Start of Block

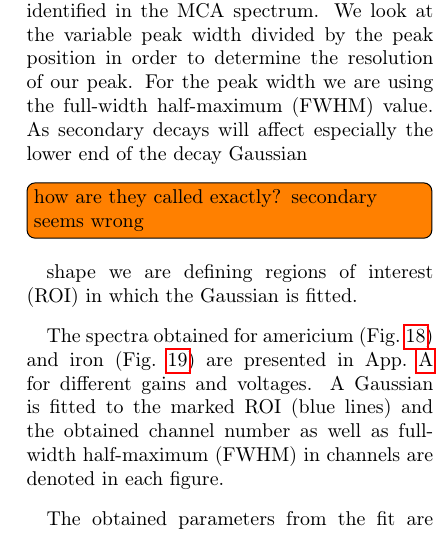
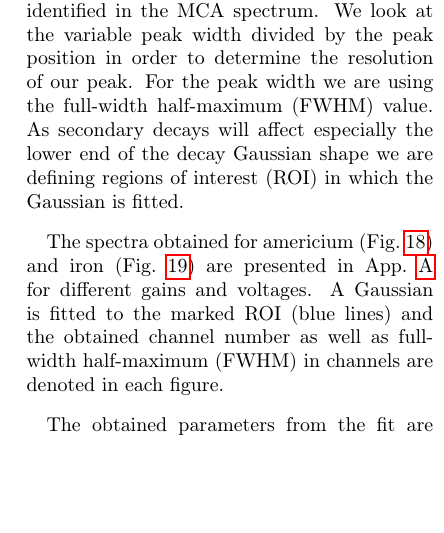
Before and after one commit to Daniel-Dane/DetectorCourse_CanDetector, a LaTeX paper (CanDetector/master.tex, which reads CanDetector/sections/energy_scale_calibration.tex): part of one column of page 7 of 25, cut so that both start at the same text, the shorter picture padded with empty space. Compiled offline with pdfLaTeX.

Commit message:
Leave secondary term in resolution scans

```diff
--- a/CanDetector/sections/energy_scale_calibration.tex
+++ b/CanDetector/sections/energy_scale_calibration.tex
@@ -23,8 +23,7 @@ peak previously identified in the MCA spectrum. We look
 at the variable peak width divided by the peak position in order to determine
 the resolution of our peak. For the peak width we are using the full-width
 half-maximum (FWHM) value. As secondary decays will affect especially the lower
-end of the decay Gaussian \todo[inline]{how are they called exactly? secondary seems
-  wrong} shape we are defining regions of interest (ROI) in which the Gaussian
+end of the decay Gaussian shape we are defining regions of interest (ROI) in which the Gaussian
 is fitted.
 
 The spectra obtained for americium (Fig.~\ref{fig:scan:americium}) and iron
```
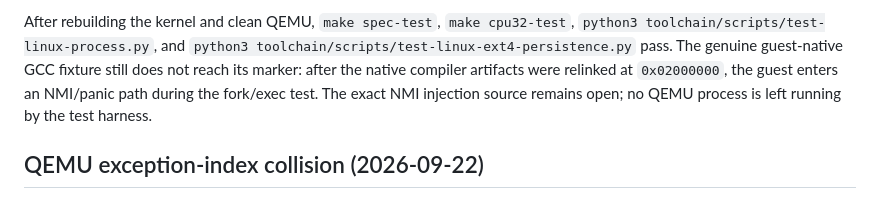
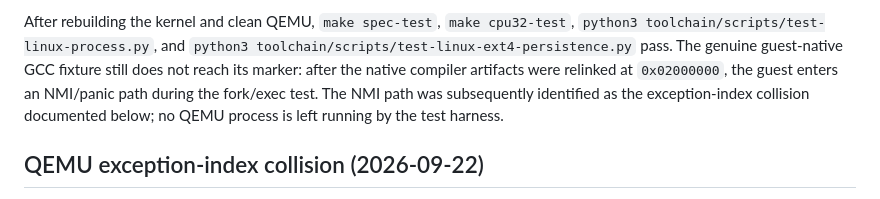
Before and after one commit to rdearman/MyEmulator-qemu, a Markdown page: docs/MYEMULATOR2_LINUX_PROGRESS.md, the part around the change. Rendered like a GitHub page.

Commit message:
Document resolved false NMI and native child blocker

```diff
--- a/docs/MYEMULATOR2_LINUX_PROGRESS.md
+++ b/docs/MYEMULATOR2_LINUX_PROGRESS.md
@@ -463,8 +463,9 @@ cpu32-test`, `python3 toolchain/scripts/test-linux-process.py`, and
 `python3 toolchain/scripts/test-linux-ext4-persistence.py` pass. The genuine
 guest-native GCC fixture still does not reach its marker: after the native
 compiler artifacts were relinked at `0x02000000`, the guest enters an
-NMI/panic path during the fork/exec test. The exact NMI injection source
-remains open; no QEMU process is left running by the test harness.
+NMI/panic path during the fork/exec test. The NMI path was subsequently
+identified as the exception-index collision documented below; no QEMU process
+is left running by the test harness.
 
 ## QEMU exception-index collision (2026-09-22)
 
```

End of Block

Problem:
All the material above should be written out exactly, with images omitted.

The answer:
Before and after one commit to Daniel-Dane/DetectorCourse_CanDetector, a LaTeX paper (CanDetector/master.tex, which reads CanDetector/sections/energy_scale_calibration.tex): part of one column of page 7 of 25, cut so that both start at the same text, the shorter picture padded with empty space. Compiled offline with pdfLaTeX.

Commit message:
Leave secondary term in resolution scans

```diff
--- a/CanDetector/sections/energy_scale_calibration.tex
+++ b/CanDetector/sections/energy_scale_calibration.tex
@@ -23,8 +23,7 @@ peak previously identified in the MCA spectrum. We look
 at the variable peak width divided by the peak position in order to determine
 the resolution of our peak. For the peak width we are using the full-width
 half-maximum (FWHM) value. As secondary decays will affect especially the lower
-end of the decay Gaussian \todo[inline]{how are they called exactly? secondary seems
-  wrong} shape we are defining regions of interest (ROI) in which the Gaussian
+end of the decay Gaussian shape we are defining regions of interest (ROI) in which the Gaussian
 is fitted.
 
 The spectra obtained for americium (Fig.~\ref{fig:scan:americium}) and iron
```
Before and after one commit to rdearman/MyEmulator-qemu, a Markdown page: docs/MYEMULATOR2_LINUX_PROGRESS.md, the part around the change. Rendered like a GitHub page.

Commit message:
Document resolved false NMI and native child blocker

```diff
--- a/docs/MYEMULATOR2_LINUX_PROGRESS.md
+++ b/docs/MYEMULATOR2_LINUX_PROGRESS.md
@@ -463,8 +463,9 @@ cpu32-test`, `python3 toolchain/scripts/test-linux-process.py`, and
 `python3 toolchain/scripts/test-linux-ext4-persistence.py` pass. The genuine
 guest-native GCC fixture still does not reach its marker: after the native
 compiler artifacts were relinked at `0x02000000`, the guest enters an
-NMI/panic path during the fork/exec test. The exact NMI injection source
-remains open; no QEMU process is left running by the test harness.
+NMI/panic path during the fork/exec test. The NMI path was subsequently
+identified as the exception-index collision documented below; no QEMU process
+is left running by the test harness.
 
 ## QEMU exception-index collision (2026-09-22)
 
```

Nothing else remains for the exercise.